Public Health Wales’s dashboard, including data on the number of cases in different local authority areas, can be found here .

Businesses that are forced to close their doors as a result of a local lockdown will also face the challenge of keeping revenues coming in. Michael Waters, business expert and author of The Power Of Surge, says owners should consider how successful firms responded to the original lockdown imposed in March.

 “That’s likely to bring to mind the numerous successful pivotal surges that emerged in the coronavirus response, when businesses turned overnight from making one thing – drinks or clothes, say – to making another, such as sanitisers or masks,” he explains.

Wolfe-Murray says:

“Drawing on the experience of the March lockdown, ask your team what you could do better, such as additional ways to generate digital revenues and increase reach – and put them in place now.

“Create a step-by-step plan that can be quickly implemented when your area lockdown is announced. This should include roles and responsibilities, communicating to suppliers, staff and customers, and shifting to digital-only mode.”

Waters adds:

“Finally, a key element of any post-local lockdown plan should be on surge readiness and what will enable the firm to surge ahead as soon as the lockdown is lifted. Questions such as: ‘Can we do more with less? Is this the time to consider automation? Are there conversion possibilities here? Are there strategic alliances to explore while we’ve got the chance?’ could be worth addressing.”

The UK Government could also have a role to play in offering additional support to businesses affected by local lockdowns. Soret says that the UK Government will need to think about whether the furlough scheme should be extended past October if lockdowns are imposed later in the year or in 2021, while Wolfe-Murray adds:

“HMRC could look to offer a VAT reduction for those businesses operating in lockdown areas. They know where you are, so this could be an easy option, allowing you to retain a bigger slice of the revenue you are generating.”
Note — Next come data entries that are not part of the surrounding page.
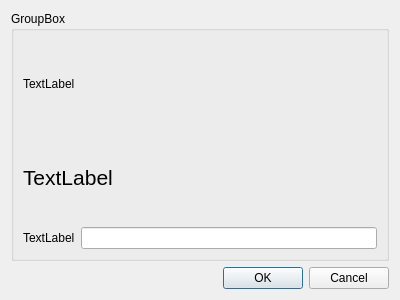
First picture: the form in createdir.ui, repository zenithzephyr/didftp, before the edit.
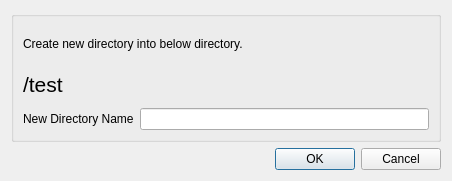
Second picture: the form after the edit.

Commit message: create, delete dir

```diff
--- a/createdir.ui
+++ b/createdir.ui
@@ -6,8 +6,8 @@
    <rect>
     <x>0</x>
     <y>0</y>
-    <width>400</width>
-    <height>300</height>
+    <width>452</width>
+    <height>181</height>
    </rect>
   </property>
   <property name="windowTitle">
@@ -17,13 +17,13 @@
    <item>
     <widget class="QGroupBox" name="groupBox">
      <property name="title">
-      <string>GroupBox</string>
+      <string/>
      </property>
      <layout class="QVBoxLayout" name="verticalLayout_2">
       <item>
        <widget class="QLabel" name="label">
         <property name="text">
-         <string>TextLabel</string>
+         <string>Create new directory into below directory.</string>
         </property>
        </widget>
       </item>
@@ -36,7 +36,7 @@
          </font>
         </property>
         <property name="text">
-         <string>TextLabel</string>
+         <string>/test</string>
         </property>
        </widget>
       </item>
@@ -45,7 +45,7 @@
         <item>
          <widget class="QLabel" name="label_3">
           <property name="text">
-           <string>TextLabel</string>
+           <string>New Directory Name</string>
           </property>
          </widget>
         </item>
```
Left out of the diff: 10 changed lines with no effect on the pictures. The commit also changes 6 other files.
NatWest Mentor offers expert business advice on employment law and HR, health and safety, and environmental management.

A version of this article first ran on the NatWest Business Hub.